Unlikethe wild, disjointed images frequently used in films about drugs culture,Flieghauf, who says he lost three of his closest friends to narcotics, leadsthis tour at the sober, measured pace of a funeral march, unflinchinglyexploring every stop he makes on the way.

Hedredges out of each episode every bit of pain, anger and despair that he can,refusing to adopt a moral stand.

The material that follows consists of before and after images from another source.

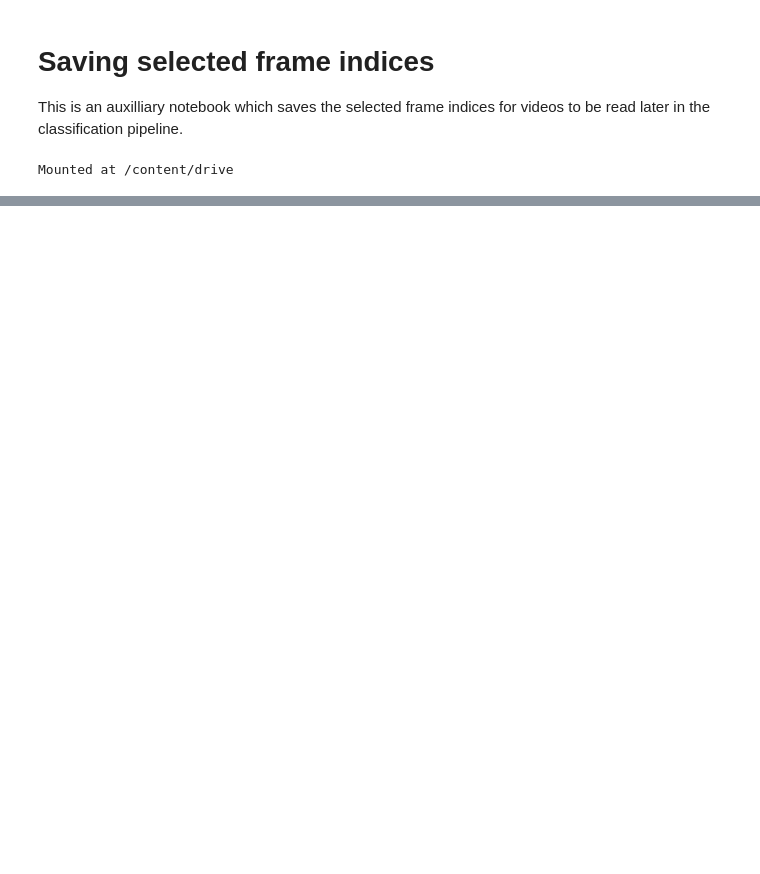
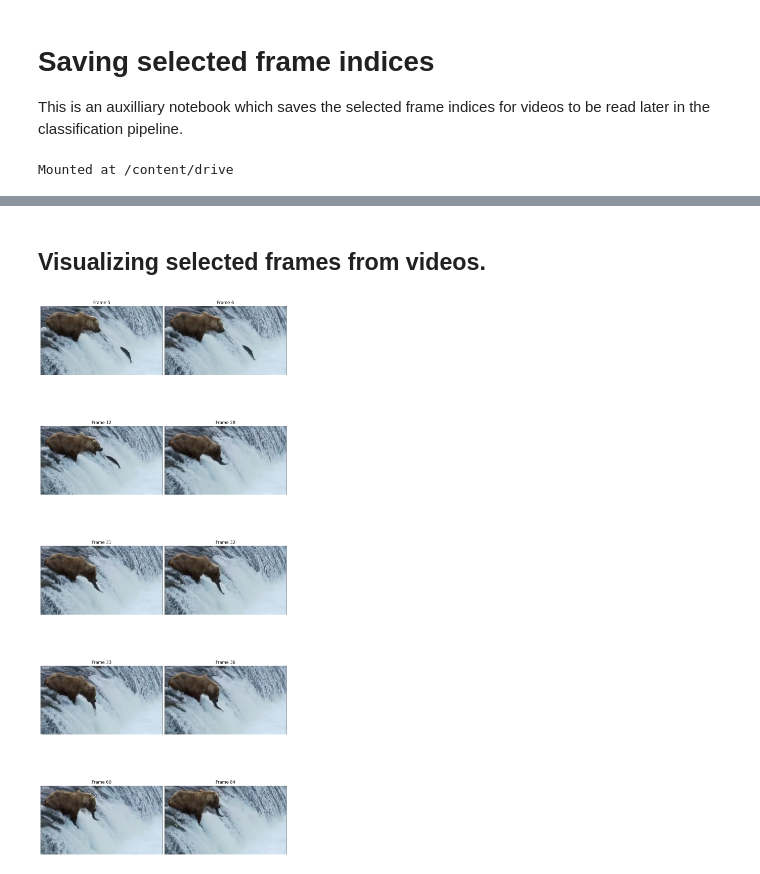
Before and after one commit to ZsofiaK/masterthesis, a Jupyter notebook: Implementation/Pipeline/Frame_selection.ipynb, the cells around one changed output, grey strips where cells are left out. Saved outputs shown, nothing was run; the diff lists cells and outputs as text; code cells hidden in the pictures; blank space fills up the shorter version.

Commit message:
Frame selection for AK

```diff
--- a/Implementation/Pipeline/Frame_selection.ipynb
+++ b/Implementation/Pipeline/Frame_selection.ipynb
@@ -158,0 +160,15 @@ for file in os.listdir(output_folder):
+# %% [markdown]
+## Visualizing selected frames from videos.
+# %%
+sample_video = 'AHIRRPIF.mp4'
+
+clips_path = f'{data_dir}/Clips'
+# %%
+import cv2
+import matplotlib.pyplot as plt
+
+try:
+    frame_indices = df.loc[df['video'] == sample_video, 'frames'].iloc[0]
+
+except IndexError:
+    print(f"No data for video {sample_video}")
@@ -158,0 +206,25 @@ for file in os.listdir(output_folder):
+# %%
+# Plotting the frames
+num_frames = len(selected_frames)
+num_columns = 2
+num_rows = (num_frames + 1) // num_columns  # Calculate rows needed, +1 to handle odd number of frames
+
+fig, axes = plt.subplots(num_rows, num_columns, figsize=(10, num_rows * 5))
+axes = axes.flatten()  # Flatten the axes array for easier indexing
+
+# Display each frame
+for i, frame in enumerate(selected_frames):
+    ax = axes[i]
+    ax.imshow(frame)
+    ax.axis('off')
+    ax.set_title(f"Frame {frame_indices[i]}")
+
+# Turn off unused subplots if frames are less than slots in grid
+if num_frames % num_columns != 0:
+    for j in range(i + 1, num_rows * num_columns):
+        axes[j].axis('off')  # Hide unused axes
+
+plt.tight_layout(pad=1.0, h_pad=0.5, w_pad=0.5)
+plt.show()
+# %% [output]
+[figure, added]
```
Also changed, not shown: parts of 6 cells of this notebook.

Flieghauf never judges nor condemns, butinstead ultimately proposes a compassionate, mournful version of what thisparticular world would look like, one day before the Last Judgment.

Shotentirely on HD, and making full use of the camera's flexibility, Flieghauf'sagonisingly long, elaborate takes echo the work of such luminaries as Bela Tarrand David Lynch, who are both credited for their inspiration in the end titles.Spare and minimalist in every sense of these words, Dealer induces a kind of sombre trance, rarely focusing on morethan two or three characters at a time.

Aswith his debut Forest, Flieghauf uses a non-professional cast consistingmainly of friends and acquaintances, preferring the immediate authenticityprovided by their physical presence to professional thespian skills, even insoul wrenching parts, such as that of Wanda (Aniko Szigeti), the mother of alittle taciturn girl who could be the dealer's daughter.

Thecrew's single-minded purposefulness helps immensely in generating thehallucinatory gloom, with Karoly Szatmary's handling of the camera workstanding out for its stunning chiaroscuro compositions and its fluidity.

Prodco: InforgStudio, Film Team
Int'l sales:
Mokep - Hungarofilm Division
Prod des and music:
Raptors' Kollektiva
Main cast:
Felician Keresztes, Barbara Thurzo, Aniko Szigeti, EdinaBalogh, Lajos Szakacs